● WHAT TO WORK ON: Beneath this task are records; tally the lines in them that contain "onClick" and report only the number.

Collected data
===============
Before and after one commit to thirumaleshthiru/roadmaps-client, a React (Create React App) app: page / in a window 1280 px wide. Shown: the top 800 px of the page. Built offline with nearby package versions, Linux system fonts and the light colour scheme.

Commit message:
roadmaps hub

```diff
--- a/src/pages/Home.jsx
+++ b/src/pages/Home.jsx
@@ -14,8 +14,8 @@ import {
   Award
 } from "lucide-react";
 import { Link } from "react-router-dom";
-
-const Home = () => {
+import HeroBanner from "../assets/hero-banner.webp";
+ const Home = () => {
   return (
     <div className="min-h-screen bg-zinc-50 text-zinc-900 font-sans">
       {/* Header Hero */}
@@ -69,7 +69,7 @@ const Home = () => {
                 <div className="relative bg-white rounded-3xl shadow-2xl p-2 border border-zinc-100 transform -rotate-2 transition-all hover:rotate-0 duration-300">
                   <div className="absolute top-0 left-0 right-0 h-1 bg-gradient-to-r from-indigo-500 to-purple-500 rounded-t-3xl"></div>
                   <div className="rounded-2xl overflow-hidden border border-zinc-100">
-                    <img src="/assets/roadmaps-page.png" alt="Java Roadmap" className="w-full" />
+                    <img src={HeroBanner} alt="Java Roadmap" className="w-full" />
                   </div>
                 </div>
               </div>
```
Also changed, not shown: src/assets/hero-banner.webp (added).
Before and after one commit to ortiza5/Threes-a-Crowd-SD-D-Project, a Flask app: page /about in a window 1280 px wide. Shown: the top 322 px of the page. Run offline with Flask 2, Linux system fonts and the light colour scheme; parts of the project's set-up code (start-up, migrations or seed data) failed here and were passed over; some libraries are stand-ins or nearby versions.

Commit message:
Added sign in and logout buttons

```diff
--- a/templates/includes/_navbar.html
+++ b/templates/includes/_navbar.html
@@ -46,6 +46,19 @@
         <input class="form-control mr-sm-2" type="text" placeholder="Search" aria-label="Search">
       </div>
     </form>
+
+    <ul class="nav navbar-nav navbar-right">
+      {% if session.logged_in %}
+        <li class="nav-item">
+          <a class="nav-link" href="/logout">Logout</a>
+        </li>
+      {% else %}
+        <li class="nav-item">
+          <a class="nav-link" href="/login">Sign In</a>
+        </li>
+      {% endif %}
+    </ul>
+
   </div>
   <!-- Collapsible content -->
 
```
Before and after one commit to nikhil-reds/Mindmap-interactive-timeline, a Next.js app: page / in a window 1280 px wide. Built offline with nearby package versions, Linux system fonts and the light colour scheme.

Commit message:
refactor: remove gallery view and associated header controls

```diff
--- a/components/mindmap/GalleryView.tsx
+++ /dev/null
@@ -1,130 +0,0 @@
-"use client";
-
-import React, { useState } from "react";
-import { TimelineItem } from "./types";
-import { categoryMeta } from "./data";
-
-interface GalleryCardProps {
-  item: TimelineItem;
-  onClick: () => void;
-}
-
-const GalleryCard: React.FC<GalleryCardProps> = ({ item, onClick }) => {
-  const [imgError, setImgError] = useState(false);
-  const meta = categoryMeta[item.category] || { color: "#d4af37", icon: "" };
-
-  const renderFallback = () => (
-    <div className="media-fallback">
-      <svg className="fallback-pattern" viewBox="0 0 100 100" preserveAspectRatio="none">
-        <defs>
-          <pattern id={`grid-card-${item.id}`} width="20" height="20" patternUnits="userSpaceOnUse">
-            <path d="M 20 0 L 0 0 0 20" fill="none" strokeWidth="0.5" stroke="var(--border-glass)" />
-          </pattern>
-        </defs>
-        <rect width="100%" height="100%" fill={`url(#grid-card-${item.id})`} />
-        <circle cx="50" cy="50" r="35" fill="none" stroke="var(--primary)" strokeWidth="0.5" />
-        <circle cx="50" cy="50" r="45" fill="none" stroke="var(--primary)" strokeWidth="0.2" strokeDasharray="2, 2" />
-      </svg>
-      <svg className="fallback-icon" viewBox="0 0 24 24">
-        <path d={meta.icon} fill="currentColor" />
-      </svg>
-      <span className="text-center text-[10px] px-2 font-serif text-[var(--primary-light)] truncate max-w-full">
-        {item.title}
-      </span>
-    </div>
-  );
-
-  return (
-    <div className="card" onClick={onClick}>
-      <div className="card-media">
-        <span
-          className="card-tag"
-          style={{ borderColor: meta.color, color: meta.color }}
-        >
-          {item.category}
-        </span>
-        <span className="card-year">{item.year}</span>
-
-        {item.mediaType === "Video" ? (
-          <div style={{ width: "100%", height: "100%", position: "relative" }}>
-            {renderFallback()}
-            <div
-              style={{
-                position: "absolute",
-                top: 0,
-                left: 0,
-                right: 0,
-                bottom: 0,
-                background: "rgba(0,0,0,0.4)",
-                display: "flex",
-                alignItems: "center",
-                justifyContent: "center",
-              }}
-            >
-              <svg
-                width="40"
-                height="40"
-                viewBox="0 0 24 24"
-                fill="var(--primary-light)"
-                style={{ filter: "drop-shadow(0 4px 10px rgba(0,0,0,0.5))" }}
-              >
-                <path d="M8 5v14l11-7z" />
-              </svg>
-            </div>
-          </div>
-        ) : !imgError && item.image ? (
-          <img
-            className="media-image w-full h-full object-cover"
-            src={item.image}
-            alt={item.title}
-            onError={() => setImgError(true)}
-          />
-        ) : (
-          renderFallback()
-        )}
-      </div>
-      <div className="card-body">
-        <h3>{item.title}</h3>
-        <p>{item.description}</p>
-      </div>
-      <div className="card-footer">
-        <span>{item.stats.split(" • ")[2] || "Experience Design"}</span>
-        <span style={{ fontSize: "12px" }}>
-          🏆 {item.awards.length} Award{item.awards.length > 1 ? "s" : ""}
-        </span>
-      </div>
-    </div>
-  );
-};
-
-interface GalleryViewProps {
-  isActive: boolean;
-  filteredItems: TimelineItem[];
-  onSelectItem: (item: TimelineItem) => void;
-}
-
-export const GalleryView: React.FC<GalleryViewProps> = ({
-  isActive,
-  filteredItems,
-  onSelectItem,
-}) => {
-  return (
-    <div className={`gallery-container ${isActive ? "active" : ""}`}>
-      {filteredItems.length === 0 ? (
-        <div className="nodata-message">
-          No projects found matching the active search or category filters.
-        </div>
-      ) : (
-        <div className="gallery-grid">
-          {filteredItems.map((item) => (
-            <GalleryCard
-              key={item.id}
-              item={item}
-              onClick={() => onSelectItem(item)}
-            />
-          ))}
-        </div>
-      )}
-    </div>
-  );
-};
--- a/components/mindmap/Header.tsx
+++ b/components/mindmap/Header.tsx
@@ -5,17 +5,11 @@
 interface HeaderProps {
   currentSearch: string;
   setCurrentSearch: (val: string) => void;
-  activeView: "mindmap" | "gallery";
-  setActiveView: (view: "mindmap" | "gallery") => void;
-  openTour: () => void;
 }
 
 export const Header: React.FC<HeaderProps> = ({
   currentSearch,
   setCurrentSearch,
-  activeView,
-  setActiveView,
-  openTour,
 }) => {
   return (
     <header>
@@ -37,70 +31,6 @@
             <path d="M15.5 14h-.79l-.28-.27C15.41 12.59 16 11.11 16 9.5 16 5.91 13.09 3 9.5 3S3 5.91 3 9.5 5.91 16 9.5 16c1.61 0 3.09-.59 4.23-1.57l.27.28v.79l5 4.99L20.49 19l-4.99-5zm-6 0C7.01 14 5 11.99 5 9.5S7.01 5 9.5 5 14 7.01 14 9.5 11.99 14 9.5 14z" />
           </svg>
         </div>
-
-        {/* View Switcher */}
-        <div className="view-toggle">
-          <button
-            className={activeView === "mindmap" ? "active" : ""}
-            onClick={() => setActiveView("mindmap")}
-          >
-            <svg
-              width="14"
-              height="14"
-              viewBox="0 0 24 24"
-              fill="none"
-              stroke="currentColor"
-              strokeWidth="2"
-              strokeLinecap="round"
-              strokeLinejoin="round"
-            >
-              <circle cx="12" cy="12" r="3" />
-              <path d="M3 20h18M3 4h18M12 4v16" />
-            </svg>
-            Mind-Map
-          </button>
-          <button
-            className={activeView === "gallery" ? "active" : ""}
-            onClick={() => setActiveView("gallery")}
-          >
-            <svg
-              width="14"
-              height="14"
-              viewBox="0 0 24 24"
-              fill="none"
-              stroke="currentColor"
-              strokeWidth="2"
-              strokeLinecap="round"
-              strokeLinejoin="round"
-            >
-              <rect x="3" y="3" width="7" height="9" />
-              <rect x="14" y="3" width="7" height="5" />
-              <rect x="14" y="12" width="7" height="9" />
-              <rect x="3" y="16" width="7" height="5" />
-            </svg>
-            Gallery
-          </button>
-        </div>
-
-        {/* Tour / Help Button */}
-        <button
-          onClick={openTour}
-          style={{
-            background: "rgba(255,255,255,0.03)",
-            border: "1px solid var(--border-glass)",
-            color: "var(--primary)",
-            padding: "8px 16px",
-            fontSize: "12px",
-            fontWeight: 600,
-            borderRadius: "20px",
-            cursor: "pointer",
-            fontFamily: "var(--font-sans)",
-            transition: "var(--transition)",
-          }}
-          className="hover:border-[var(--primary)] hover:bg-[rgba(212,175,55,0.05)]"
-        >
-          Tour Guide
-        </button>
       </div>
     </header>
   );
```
===============
● THE ANSWER: 7